▶ **PROBLEM TO SOLVE**
Set the whole listing down again exactly as written.

▶ **MATERIAL FOR THIS EXERCISE**
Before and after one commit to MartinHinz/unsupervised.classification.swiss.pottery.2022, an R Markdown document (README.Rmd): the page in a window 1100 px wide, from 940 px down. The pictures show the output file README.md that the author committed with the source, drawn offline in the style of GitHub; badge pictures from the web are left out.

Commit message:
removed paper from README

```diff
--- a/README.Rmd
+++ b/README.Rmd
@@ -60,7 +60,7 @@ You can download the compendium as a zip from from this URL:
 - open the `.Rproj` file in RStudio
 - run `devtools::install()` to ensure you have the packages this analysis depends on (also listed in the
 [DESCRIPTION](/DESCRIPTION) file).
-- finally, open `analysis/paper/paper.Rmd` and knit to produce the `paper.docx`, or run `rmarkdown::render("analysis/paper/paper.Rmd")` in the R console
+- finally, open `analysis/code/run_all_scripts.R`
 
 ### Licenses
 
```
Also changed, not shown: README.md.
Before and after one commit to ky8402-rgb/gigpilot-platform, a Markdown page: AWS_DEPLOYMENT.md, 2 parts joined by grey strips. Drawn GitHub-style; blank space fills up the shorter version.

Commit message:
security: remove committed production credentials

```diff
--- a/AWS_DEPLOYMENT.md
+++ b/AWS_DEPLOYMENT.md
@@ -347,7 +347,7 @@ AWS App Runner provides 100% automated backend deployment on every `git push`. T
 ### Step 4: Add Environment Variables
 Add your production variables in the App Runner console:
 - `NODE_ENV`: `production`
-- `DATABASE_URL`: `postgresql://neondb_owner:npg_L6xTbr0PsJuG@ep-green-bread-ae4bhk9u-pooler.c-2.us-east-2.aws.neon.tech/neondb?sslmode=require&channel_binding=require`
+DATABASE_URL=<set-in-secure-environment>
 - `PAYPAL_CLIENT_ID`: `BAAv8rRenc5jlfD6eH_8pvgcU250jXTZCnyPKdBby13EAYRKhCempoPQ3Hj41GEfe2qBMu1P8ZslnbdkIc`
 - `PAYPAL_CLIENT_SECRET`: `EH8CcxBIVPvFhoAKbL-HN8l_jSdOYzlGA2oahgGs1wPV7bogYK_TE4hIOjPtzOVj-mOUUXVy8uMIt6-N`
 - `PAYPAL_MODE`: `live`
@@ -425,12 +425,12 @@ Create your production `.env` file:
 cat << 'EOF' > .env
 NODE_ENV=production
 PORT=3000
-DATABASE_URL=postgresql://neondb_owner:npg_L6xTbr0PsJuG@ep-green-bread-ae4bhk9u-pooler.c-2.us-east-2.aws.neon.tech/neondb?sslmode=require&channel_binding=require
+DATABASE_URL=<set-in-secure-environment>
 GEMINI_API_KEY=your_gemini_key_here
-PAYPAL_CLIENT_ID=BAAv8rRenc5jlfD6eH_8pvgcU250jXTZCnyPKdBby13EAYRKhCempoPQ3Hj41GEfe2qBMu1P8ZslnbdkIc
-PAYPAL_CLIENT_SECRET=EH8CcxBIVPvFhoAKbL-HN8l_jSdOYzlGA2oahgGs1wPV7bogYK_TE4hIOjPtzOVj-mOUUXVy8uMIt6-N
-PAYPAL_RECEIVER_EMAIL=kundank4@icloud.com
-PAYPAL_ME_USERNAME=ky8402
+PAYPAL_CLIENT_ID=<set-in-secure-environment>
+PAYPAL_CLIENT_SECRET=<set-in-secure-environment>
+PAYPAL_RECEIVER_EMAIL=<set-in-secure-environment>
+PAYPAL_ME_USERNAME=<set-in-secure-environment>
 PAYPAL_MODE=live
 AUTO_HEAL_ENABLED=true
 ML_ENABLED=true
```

▶ **EXERCISE RESPONSE**
Before and after one commit to MartinHinz/unsupervised.classification.swiss.pottery.2022, an R Markdown document (README.Rmd): the page in a window 1100 px wide, from 940 px down. The pictures show the output file README.md that the author committed with the source, drawn offline in the style of GitHub; badge pictures from the web are left out.

Commit message:
removed paper from README

```diff
--- a/README.Rmd
+++ b/README.Rmd
@@ -60,7 +60,7 @@ You can download the compendium as a zip from from this URL:
 - open the `.Rproj` file in RStudio
 - run `devtools::install()` to ensure you have the packages this analysis depends on (also listed in the
 [DESCRIPTION](/DESCRIPTION) file).
-- finally, open `analysis/paper/paper.Rmd` and knit to produce the `paper.docx`, or run `rmarkdown::render("analysis/paper/paper.Rmd")` in the R console
+- finally, open `analysis/code/run_all_scripts.R`
 
 ### Licenses
 
```
Also changed, not shown: README.md.
Before and after one commit to ky8402-rgb/gigpilot-platform, a Markdown page: AWS_DEPLOYMENT.md, 2 parts joined by grey strips. Drawn GitHub-style; blank space fills up the shorter version.

Commit message:
security: remove committed production credentials

```diff
--- a/AWS_DEPLOYMENT.md
+++ b/AWS_DEPLOYMENT.md
@@ -347,7 +347,7 @@ AWS App Runner provides 100% automated backend deployment on every `git push`. T
 ### Step 4: Add Environment Variables
 Add your production variables in the App Runner console:
 - `NODE_ENV`: `production`
-- `DATABASE_URL`: `postgresql://neondb_owner:npg_L6xTbr0PsJuG@ep-green-bread-ae4bhk9u-pooler.c-2.us-east-2.aws.neon.tech/neondb?sslmode=require&channel_binding=require`
+DATABASE_URL=<set-in-secure-environment>
 - `PAYPAL_CLIENT_ID`: `BAAv8rRenc5jlfD6eH_8pvgcU250jXTZCnyPKdBby13EAYRKhCempoPQ3Hj41GEfe2qBMu1P8ZslnbdkIc`
 - `PAYPAL_CLIENT_SECRET`: `EH8CcxBIVPvFhoAKbL-HN8l_jSdOYzlGA2oahgGs1wPV7bogYK_TE4hIOjPtzOVj-mOUUXVy8uMIt6-N`
 - `PAYPAL_MODE`: `live`
@@ -425,12 +425,12 @@ Create your production `.env` file:
 cat << 'EOF' > .env
 NODE_ENV=production
 PORT=3000
-DATABASE_URL=postgresql://neondb_owner:npg_L6xTbr0PsJuG@ep-green-bread-ae4bhk9u-pooler.c-2.us-east-2.aws.neon.tech/neondb?sslmode=require&channel_binding=require
+DATABASE_URL=<set-in-secure-environment>
 GEMINI_API_KEY=your_gemini_key_here
-PAYPAL_CLIENT_ID=BAAv8rRenc5jlfD6eH_8pvgcU250jXTZCnyPKdBby13EAYRKhCempoPQ3Hj41GEfe2qBMu1P8ZslnbdkIc
-PAYPAL_CLIENT_SECRET=EH8CcxBIVPvFhoAKbL-HN8l_jSdOYzlGA2oahgGs1wPV7bogYK_TE4hIOjPtzOVj-mOUUXVy8uMIt6-N
-PAYPAL_RECEIVER_EMAIL=kundank4@icloud.com
-PAYPAL_ME_USERNAME=ky8402
+PAYPAL_CLIENT_ID=<set-in-secure-environment>
+PAYPAL_CLIENT_SECRET=<set-in-secure-environment>
+PAYPAL_RECEIVER_EMAIL=<set-in-secure-environment>
+PAYPAL_ME_USERNAME=<set-in-secure-environment>
 PAYPAL_MODE=live
 AUTO_HEAL_ENABLED=true
 ML_ENABLED=true
```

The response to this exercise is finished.